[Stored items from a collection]
=== Section Start ===

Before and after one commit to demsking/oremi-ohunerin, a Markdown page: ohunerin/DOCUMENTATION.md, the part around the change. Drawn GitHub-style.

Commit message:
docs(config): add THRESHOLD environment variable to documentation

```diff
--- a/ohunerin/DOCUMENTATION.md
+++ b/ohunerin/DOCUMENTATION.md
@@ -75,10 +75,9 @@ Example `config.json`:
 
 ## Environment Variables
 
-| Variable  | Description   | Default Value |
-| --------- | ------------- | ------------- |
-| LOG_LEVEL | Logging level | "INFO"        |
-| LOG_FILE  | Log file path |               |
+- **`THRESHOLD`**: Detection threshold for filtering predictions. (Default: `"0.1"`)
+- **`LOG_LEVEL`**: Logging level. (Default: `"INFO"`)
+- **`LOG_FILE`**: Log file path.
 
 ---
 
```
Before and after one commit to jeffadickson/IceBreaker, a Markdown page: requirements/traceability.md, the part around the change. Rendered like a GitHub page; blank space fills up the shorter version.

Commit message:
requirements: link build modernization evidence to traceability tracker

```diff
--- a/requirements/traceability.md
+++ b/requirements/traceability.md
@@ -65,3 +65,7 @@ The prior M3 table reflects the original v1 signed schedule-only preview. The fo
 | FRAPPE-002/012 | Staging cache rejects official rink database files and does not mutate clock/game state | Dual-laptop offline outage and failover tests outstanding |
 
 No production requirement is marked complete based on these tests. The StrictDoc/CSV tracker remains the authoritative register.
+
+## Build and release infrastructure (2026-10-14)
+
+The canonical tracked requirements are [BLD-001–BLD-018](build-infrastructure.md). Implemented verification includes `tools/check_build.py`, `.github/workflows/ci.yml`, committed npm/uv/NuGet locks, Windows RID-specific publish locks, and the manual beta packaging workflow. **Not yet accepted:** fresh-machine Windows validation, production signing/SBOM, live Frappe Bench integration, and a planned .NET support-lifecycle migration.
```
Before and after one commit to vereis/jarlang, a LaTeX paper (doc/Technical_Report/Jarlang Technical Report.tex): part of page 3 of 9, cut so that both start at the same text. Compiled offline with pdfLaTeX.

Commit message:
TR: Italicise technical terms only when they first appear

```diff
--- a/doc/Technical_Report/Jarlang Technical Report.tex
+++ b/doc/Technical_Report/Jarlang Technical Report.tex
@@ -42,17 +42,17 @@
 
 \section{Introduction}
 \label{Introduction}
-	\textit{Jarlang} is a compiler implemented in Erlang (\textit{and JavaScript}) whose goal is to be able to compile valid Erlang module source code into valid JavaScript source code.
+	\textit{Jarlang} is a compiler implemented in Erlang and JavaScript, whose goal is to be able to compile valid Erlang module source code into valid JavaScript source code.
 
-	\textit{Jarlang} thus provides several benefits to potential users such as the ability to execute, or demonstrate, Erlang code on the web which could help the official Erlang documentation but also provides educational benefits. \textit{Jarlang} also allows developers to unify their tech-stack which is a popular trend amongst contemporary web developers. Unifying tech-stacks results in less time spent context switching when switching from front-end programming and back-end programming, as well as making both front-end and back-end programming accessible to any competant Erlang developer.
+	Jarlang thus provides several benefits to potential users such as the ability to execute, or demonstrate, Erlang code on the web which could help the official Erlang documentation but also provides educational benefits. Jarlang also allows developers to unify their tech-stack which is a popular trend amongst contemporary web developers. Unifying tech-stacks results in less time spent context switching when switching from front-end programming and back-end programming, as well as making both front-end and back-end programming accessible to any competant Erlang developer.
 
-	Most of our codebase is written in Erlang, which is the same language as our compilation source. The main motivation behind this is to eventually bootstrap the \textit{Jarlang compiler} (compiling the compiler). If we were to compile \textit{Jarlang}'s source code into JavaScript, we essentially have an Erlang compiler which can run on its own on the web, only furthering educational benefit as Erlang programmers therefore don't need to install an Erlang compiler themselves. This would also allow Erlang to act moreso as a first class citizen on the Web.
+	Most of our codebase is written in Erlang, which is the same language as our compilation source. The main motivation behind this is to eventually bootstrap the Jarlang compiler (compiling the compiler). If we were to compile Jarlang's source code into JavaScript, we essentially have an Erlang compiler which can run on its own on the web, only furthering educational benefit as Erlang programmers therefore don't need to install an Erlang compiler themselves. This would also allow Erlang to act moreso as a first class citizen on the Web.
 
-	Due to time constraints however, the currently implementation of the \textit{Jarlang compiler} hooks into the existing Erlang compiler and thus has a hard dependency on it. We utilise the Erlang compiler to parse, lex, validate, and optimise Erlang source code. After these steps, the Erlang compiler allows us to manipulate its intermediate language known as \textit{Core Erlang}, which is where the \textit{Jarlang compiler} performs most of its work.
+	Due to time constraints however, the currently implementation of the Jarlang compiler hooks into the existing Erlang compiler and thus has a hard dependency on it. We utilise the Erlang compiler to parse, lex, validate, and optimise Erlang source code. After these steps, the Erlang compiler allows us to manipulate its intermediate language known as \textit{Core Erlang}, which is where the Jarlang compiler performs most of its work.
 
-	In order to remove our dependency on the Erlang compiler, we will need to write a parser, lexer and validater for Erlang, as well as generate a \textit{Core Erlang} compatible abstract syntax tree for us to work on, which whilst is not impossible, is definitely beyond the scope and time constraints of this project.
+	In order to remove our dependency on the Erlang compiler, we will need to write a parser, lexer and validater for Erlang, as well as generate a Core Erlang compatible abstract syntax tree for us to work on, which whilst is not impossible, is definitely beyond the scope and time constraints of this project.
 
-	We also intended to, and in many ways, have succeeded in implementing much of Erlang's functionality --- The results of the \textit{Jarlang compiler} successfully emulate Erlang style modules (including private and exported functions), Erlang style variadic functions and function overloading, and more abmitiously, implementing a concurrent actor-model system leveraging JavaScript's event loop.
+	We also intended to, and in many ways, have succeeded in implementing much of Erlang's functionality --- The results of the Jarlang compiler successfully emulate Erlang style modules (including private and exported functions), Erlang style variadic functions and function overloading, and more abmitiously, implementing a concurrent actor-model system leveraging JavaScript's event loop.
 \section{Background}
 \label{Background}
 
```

=== Section End ===

[Work to complete]
Could you print every record above exactly as it appears?

[Task solution]
Before and after one commit to demsking/oremi-ohunerin, a Markdown page: ohunerin/DOCUMENTATION.md, the part around the change. Drawn GitHub-style.

Commit message:
docs(config): add THRESHOLD environment variable to documentation

```diff
--- a/ohunerin/DOCUMENTATION.md
+++ b/ohunerin/DOCUMENTATION.md
@@ -75,10 +75,9 @@ Example `config.json`:
 
 ## Environment Variables
 
-| Variable  | Description   | Default Value |
-| --------- | ------------- | ------------- |
-| LOG_LEVEL | Logging level | "INFO"        |
-| LOG_FILE  | Log file path |               |
+- **`THRESHOLD`**: Detection threshold for filtering predictions. (Default: `"0.1"`)
+- **`LOG_LEVEL`**: Logging level. (Default: `"INFO"`)
+- **`LOG_FILE`**: Log file path.
 
 ---
 
```
Before and after one commit to jeffadickson/IceBreaker, a Markdown page: requirements/traceability.md, the part around the change. Rendered like a GitHub page; blank space fills up the shorter version.

Commit message:
requirements: link build modernization evidence to traceability tracker

```diff
--- a/requirements/traceability.md
+++ b/requirements/traceability.md
@@ -65,3 +65,7 @@ The prior M3 table reflects the original v1 signed schedule-only preview. The fo
 | FRAPPE-002/012 | Staging cache rejects official rink database files and does not mutate clock/game state | Dual-laptop offline outage and failover tests outstanding |
 
 No production requirement is marked complete based on these tests. The StrictDoc/CSV tracker remains the authoritative register.
+
+## Build and release infrastructure (2026-10-14)
+
+The canonical tracked requirements are [BLD-001–BLD-018](build-infrastructure.md). Implemented verification includes `tools/check_build.py`, `.github/workflows/ci.yml`, committed npm/uv/NuGet locks, Windows RID-specific publish locks, and the manual beta packaging workflow. **Not yet accepted:** fresh-machine Windows validation, production signing/SBOM, live Frappe Bench integration, and a planned .NET support-lifecycle migration.
```
Before and after one commit to vereis/jarlang, a LaTeX paper (doc/Technical_Report/Jarlang Technical Report.tex): part of page 3 of 9, cut so that both start at the same text. Compiled offline with pdfLaTeX.

Commit message:
TR: Italicise technical terms only when they first appear

```diff
--- a/doc/Technical_Report/Jarlang Technical Report.tex
+++ b/doc/Technical_Report/Jarlang Technical Report.tex
@@ -42,17 +42,17 @@
 
 \section{Introduction}
 \label{Introduction}
-	\textit{Jarlang} is a compiler implemented in Erlang (\textit{and JavaScript}) whose goal is to be able to compile valid Erlang module source code into valid JavaScript source code.
+	\textit{Jarlang} is a compiler implemented in Erlang and JavaScript, whose goal is to be able to compile valid Erlang module source code into valid JavaScript source code.
 
-	\textit{Jarlang} thus provides several benefits to potential users such as the ability to execute, or demonstrate, Erlang code on the web which could help the official Erlang documentation but also provides educational benefits. \textit{Jarlang} also allows developers to unify their tech-stack which is a popular trend amongst contemporary web developers. Unifying tech-stacks results in less time spent context switching when switching from front-end programming and back-end programming, as well as making both front-end and back-end programming accessible to any competant Erlang developer.
+	Jarlang thus provides several benefits to potential users such as the ability to execute, or demonstrate, Erlang code on the web which could help the official Erlang documentation but also provides educational benefits. Jarlang also allows developers to unify their tech-stack which is a popular trend amongst contemporary web developers. Unifying tech-stacks results in less time spent context switching when switching from front-end programming and back-end programming, as well as making both front-end and back-end programming accessible to any competant Erlang developer.
 
-	Most of our codebase is written in Erlang, which is the same language as our compilation source. The main motivation behind this is to eventually bootstrap the \textit{Jarlang compiler} (compiling the compiler). If we were to compile \textit{Jarlang}'s source code into JavaScript, we essentially have an Erlang compiler which can run on its own on the web, only furthering educational benefit as Erlang programmers therefore don't need to install an Erlang compiler themselves. This would also allow Erlang to act moreso as a first class citizen on the Web.
+	Most of our codebase is written in Erlang, which is the same language as our compilation source. The main motivation behind this is to eventually bootstrap the Jarlang compiler (compiling the compiler). If we were to compile Jarlang's source code into JavaScript, we essentially have an Erlang compiler which can run on its own on the web, only furthering educational benefit as Erlang programmers therefore don't need to install an Erlang compiler themselves. This would also allow Erlang to act moreso as a first class citizen on the Web.
 
-	Due to time constraints however, the currently implementation of the \textit{Jarlang compiler} hooks into the existing Erlang compiler and thus has a hard dependency on it. We utilise the Erlang compiler to parse, lex, validate, and optimise Erlang source code. After these steps, the Erlang compiler allows us to manipulate its intermediate language known as \textit{Core Erlang}, which is where the \textit{Jarlang compiler} performs most of its work.
+	Due to time constraints however, the currently implementation of the Jarlang compiler hooks into the existing Erlang compiler and thus has a hard dependency on it. We utilise the Erlang compiler to parse, lex, validate, and optimise Erlang source code. After these steps, the Erlang compiler allows us to manipulate its intermediate language known as \textit{Core Erlang}, which is where the Jarlang compiler performs most of its work.
 
-	In order to remove our dependency on the Erlang compiler, we will need to write a parser, lexer and validater for Erlang, as well as generate a \textit{Core Erlang} compatible abstract syntax tree for us to work on, which whilst is not impossible, is definitely beyond the scope and time constraints of this project.
+	In order to remove our dependency on the Erlang compiler, we will need to write a parser, lexer and validater for Erlang, as well as generate a Core Erlang compatible abstract syntax tree for us to work on, which whilst is not impossible, is definitely beyond the scope and time constraints of this project.
 
-	We also intended to, and in many ways, have succeeded in implementing much of Erlang's functionality --- The results of the \textit{Jarlang compiler} successfully emulate Erlang style modules (including private and exported functions), Erlang style variadic functions and function overloading, and more abmitiously, implementing a concurrent actor-model system leveraging JavaScript's event loop.
+	We also intended to, and in many ways, have succeeded in implementing much of Erlang's functionality --- The results of the Jarlang compiler successfully emulate Erlang style modules (including private and exported functions), Erlang style variadic functions and function overloading, and more abmitiously, implementing a concurrent actor-model system leveraging JavaScript's event loop.
 \section{Background}
 \label{Background}
 
```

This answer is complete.